Steve Lukather’s guitar was placed out front on tracks like the upbeat “Taking the Long Way Home,” which also features a sax solo from Don Myrick, and Lukather even co-wrote (with Carter and Newton Howard) the admonishing “Lady in the Dark.” Andy Fairweather Low (of Amen Corner fame) authored “Da Doo Rendezvous,” inspiring a memorably sultry vocal from Valerie and a guitar solo from Ray Parker, Jr. EWF’s Verdine White returned to add his fluid bass to the funky “The Story of Love” and the smooth “Trying to Get to You.” David Lasley and Allee Willis contributed the melodic standout “The Blue Side,” later a hit for Crystal Gayle, while another A-list songwriter, Tom Snow, offered the surprisingly dark, introspective “Change in Luck” with Chuck Rainey handling its prominent bass part.
Wild Child, like its predecessor, failed to register commercially despite the best efforts of all involved. Ironically, Valerie Carter’s only chart entry came with the duet “We’ll Be Lovers Again” with Eddie Money from his 1980 album Playing for Keeps. Happily, that track has been included as the lone bonus on Ooh Child.
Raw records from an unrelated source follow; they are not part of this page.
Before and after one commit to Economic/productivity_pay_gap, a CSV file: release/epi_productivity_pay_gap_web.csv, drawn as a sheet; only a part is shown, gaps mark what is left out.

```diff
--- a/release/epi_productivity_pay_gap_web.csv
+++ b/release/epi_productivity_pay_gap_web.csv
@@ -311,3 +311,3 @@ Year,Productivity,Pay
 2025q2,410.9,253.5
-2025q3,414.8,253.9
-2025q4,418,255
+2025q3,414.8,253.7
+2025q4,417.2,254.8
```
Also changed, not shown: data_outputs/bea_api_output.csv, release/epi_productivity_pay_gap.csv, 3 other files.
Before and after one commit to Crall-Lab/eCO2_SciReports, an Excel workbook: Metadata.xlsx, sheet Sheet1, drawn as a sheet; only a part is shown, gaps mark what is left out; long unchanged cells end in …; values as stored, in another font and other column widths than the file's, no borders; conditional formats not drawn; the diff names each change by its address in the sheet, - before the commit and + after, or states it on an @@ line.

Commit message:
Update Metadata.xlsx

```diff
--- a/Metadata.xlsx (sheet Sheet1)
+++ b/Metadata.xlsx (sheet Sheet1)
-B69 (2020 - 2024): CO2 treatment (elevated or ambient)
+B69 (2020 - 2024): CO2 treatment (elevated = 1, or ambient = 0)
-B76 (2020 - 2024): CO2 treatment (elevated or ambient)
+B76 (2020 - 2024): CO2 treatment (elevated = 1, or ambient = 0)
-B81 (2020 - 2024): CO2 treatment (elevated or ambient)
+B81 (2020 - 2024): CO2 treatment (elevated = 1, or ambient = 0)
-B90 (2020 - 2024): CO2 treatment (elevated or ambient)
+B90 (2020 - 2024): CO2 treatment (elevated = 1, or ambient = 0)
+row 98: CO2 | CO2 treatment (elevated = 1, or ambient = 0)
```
One wishes that the collection might have also made room for her 1982 Columbia duet with Al Kooper on his “Two Sides (To Every Situation)” as well as alternate single mixes and any vault material for a more comprehensive overview of the artist’s short-lived but pivotal Columbia period.
The two albums have been remastered for this release by Tom Parker. Housed in a jewel case, Ooh Child also contains a 20-page booklet with brief but thoughtful and informative liner notes by compilation producer Adam Mattera.
Valerie Carter’s light burned brightly but for far too short a time; she passed away in 2017 at the age of 64. James Taylor, who had championed her late-in-life recovery from drug addiction, noted that “Valerie was an old soul and as deep as a well. Her voice came from her life and her life was a steep, rocky road. We were the lucky ones who worked with Valerie over the long arc of her creative career. We got the best of her love.” That love can now be shared on Ooh Child: The Columbia Years. The collection is available now at the links below.
- Ooh Child
- Ringing Doorbells in the Rain
- Face of Appalachia
- So, So Happy
- A Stone’s Throw Away
- Cowboy Angel
- City Lights
- Back to Blue Some More
- Da Doo Rendezvous
- What’s Become of Us
- Taking the Long Way Home
- Lady in the Dark
- The Story of Love
- The Blue Side
- Change in Luck
- Trying to Get to You
- Wild Child
- Let’s Be Lovers Again (Duet with Eddie Money)
Tracks 1-10 from Just a Stone’s Throw Away, Columbia LP PC 34155, 1977
Tracks 11-19 from Wild Child, ARC/Columbia LP JC 35084, 1978
Track 20 from Eddie Money, Playing for Keeps, Columbia FC 36514, 1980